After the rehearing of the water district's proposal ordered by the Whatcom County Superior Court, no material changes to the earlier decision were made inspite of new evidence exposing the real plans of the water district to oversize a new service to the Lake Whatcom Residential Treatment Center as necessary to allow hookups to hundreds of new residences in the watershed.
According to Virginia Watson, Squalicum President, the decision of the county is nothing more than a rationalization of their determination to develop the watershed, and hardly a result based on a hearing of the evidence and application of the appropriate laws.
The Hearing Examiner was unmoved by the water district's clear misrepresentations to the county that resulted in a determination that this project would have no significant environmental impacts.
Watson pointed out that the Hearing Examiner also chose to ignore the law that generally prohibits such an expansion of water service, and the state Supreme Court rulings, instead basing his decision on a misinterpretation of the county fire code.
She asked, "How can the installation of a fire hydrant, that is not legally necessary in a rural area, make it necessary to extend an urban level of water service there?"
Watson pointed out that, before the record was closed, even the fire marshal wrote that an additional 30,000 gallon reservoir was all that was required to meet the claimed need for fire protection at the Treatment Center.
The addition of an 8" water main and fire hydrant, in conjunction with the installation of a 105,000 gallon reservoir is only necessary to support other developments outlined in the water district's own feasibility study, funded by one of those prospective developers.
"Lake Whatcom Water & Sewer District, without opposition from the county, has already extended urban water service to nearby Opal Terrace. A small line, and a small supplemental reservoir, would have been sufficient to serve the Treatment Center's needs.

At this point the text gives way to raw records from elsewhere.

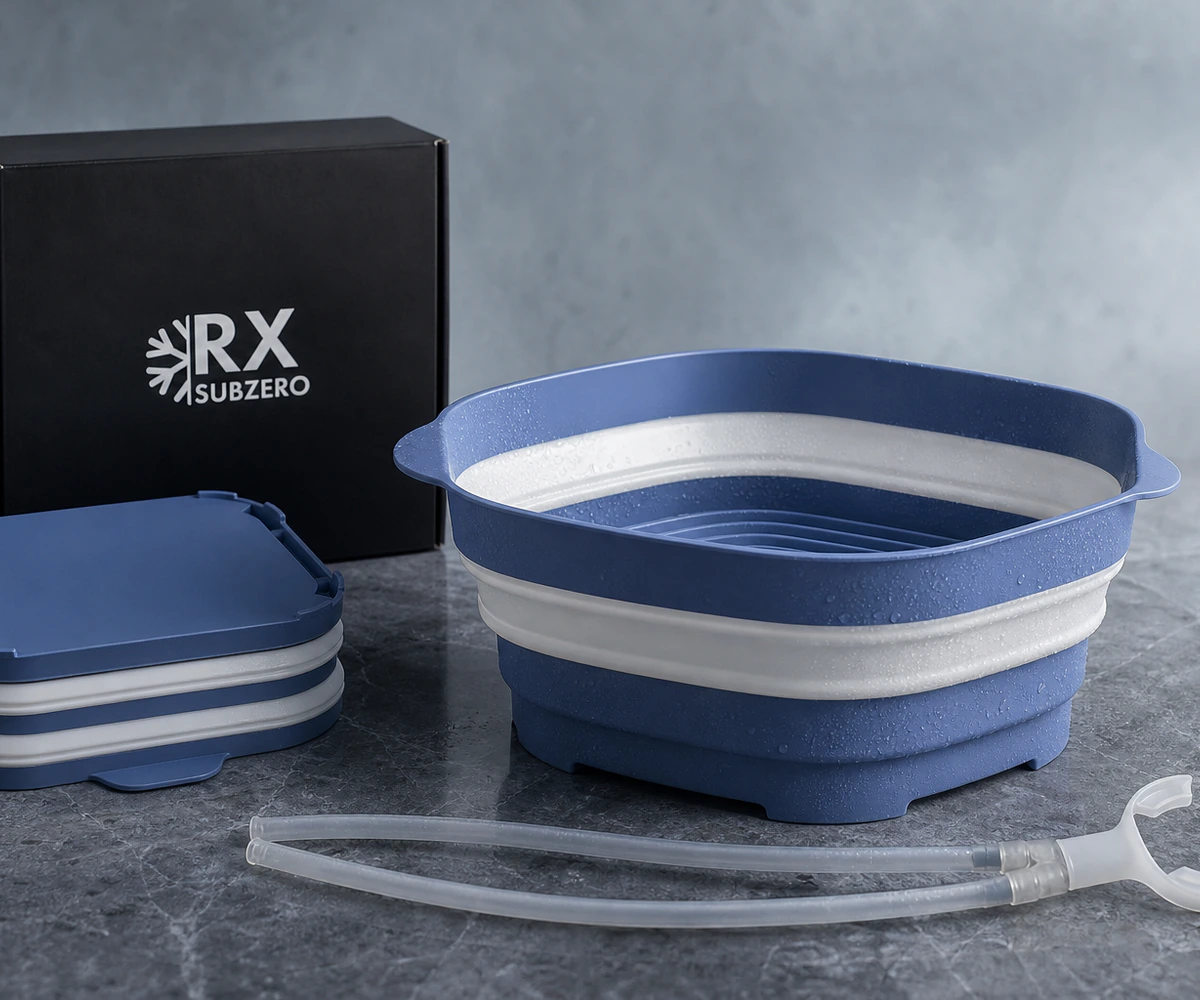
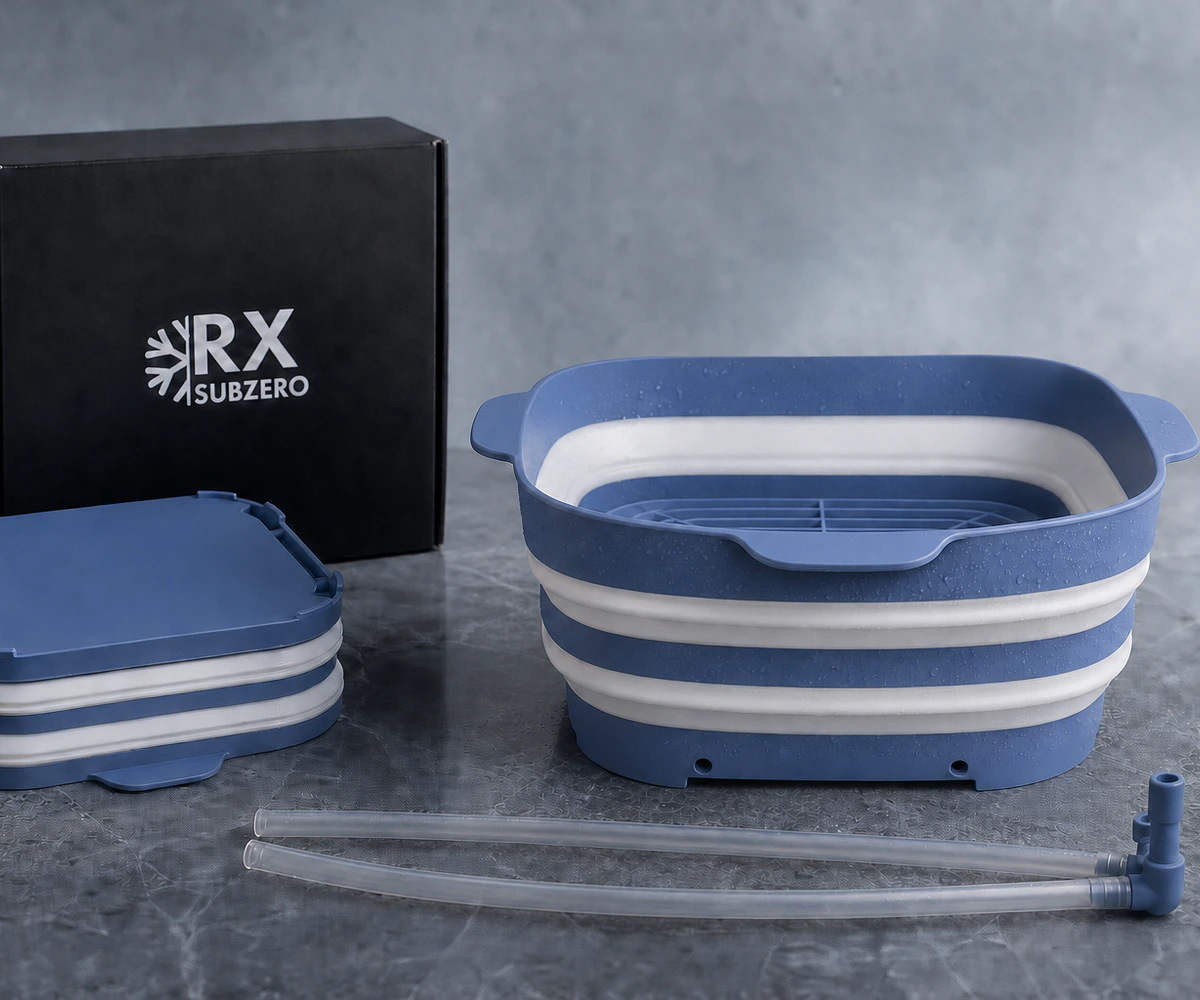
Correct Health product and breathing tube scenes

diff --git a/beauty.html b/beauty.html
@@ -226,7 +226,7 @@
               </button>
             </h3>
             <div class="rxsz-faq__panel" id="beauty-faq-1" aria-labelledby="beauty-faq-q1">
-              <div class="rxsz-faq__a"><p data-i18n="faq.items.0.a">The product format shown includes the collapsible basin and its clear dual breathing tube with white mouthpiece.</p></div>
+              <div class="rxsz-faq__a"><p data-i18n="faq.items.0.a">The product format shown includes the collapsible basin and its clear dual breathing tube.</p></div>
             </div>
           </article>
           <article class="rxsz-faq__item">
@@ -297,7 +297,7 @@
           </p>
           <ul class="rxsz-auth-features">
             <li data-i18n="product.features.0">Collapsible blue-and-white basin</li>
-            <li data-i18n="product.features.1">Clear dual breathing tube with white mouthpiece</li>
+            <li data-i18n="product.features.1">Clear dual breathing tube</li>
             <li data-i18n="product.features.2">Integrated blue inner base</li>
             <li data-i18n="product.features.3">Side handles and compact storage</li>
           </ul>

diff --git a/health.html b/health.html
@@ -226,7 +226,7 @@
               </button>
             </h3>
             <div class="rxsz-faq__panel" id="health-faq-1" aria-labelledby="health-faq-q1">
-              <div class="rxsz-faq__a"><p data-i18n="faq.items.0.a">The product format shown includes the collapsible basin and its clear dual breathing tube with white mouthpiece.</p></div>
+              <div class="rxsz-faq__a"><p data-i18n="faq.items.0.a">The product format shown includes the collapsible basin and its clear dual breathing tube.</p></div>
             </div>
           </article>
           <article class="rxsz-faq__item">
@@ -297,7 +297,7 @@
           </p>
           <ul class="rxsz-auth-features">
             <li data-i18n="product.features.0">Collapsible blue-and-white basin</li>
-            <li data-i18n="product.features.1">Clear dual breathing tube with white mouthpiece</li>
+            <li data-i18n="product.features.1">Clear dual breathing tube</li>
             <li data-i18n="product.features.2">Integrated blue inner base</li>
             <li data-i18n="product.features.3">Side handles and compact storage</li>
           </ul>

This is just a scheme to install facilities at the Treatment Center that the water district will then use to encourage new development and new hookups to help pay for their grandiose vision of themselves.
The county and the water district can see the prospective taxes and fees that will flow from more development, but who is looking at the costs?
Watson said she has not discussed Squalicum's decision with the city of Bellingham, but hopes that the city will continue to oppose the conversion of undeveloped land in the watershed to sprawling suburban development.
"I don't believe the city joined us originally just to make sure they would get better notice from the water district of its activities. I am sure they understand that the water district's activities are in direct opposition to their own efforts to acquire undeveloped land in the watershed in order to protect the lake."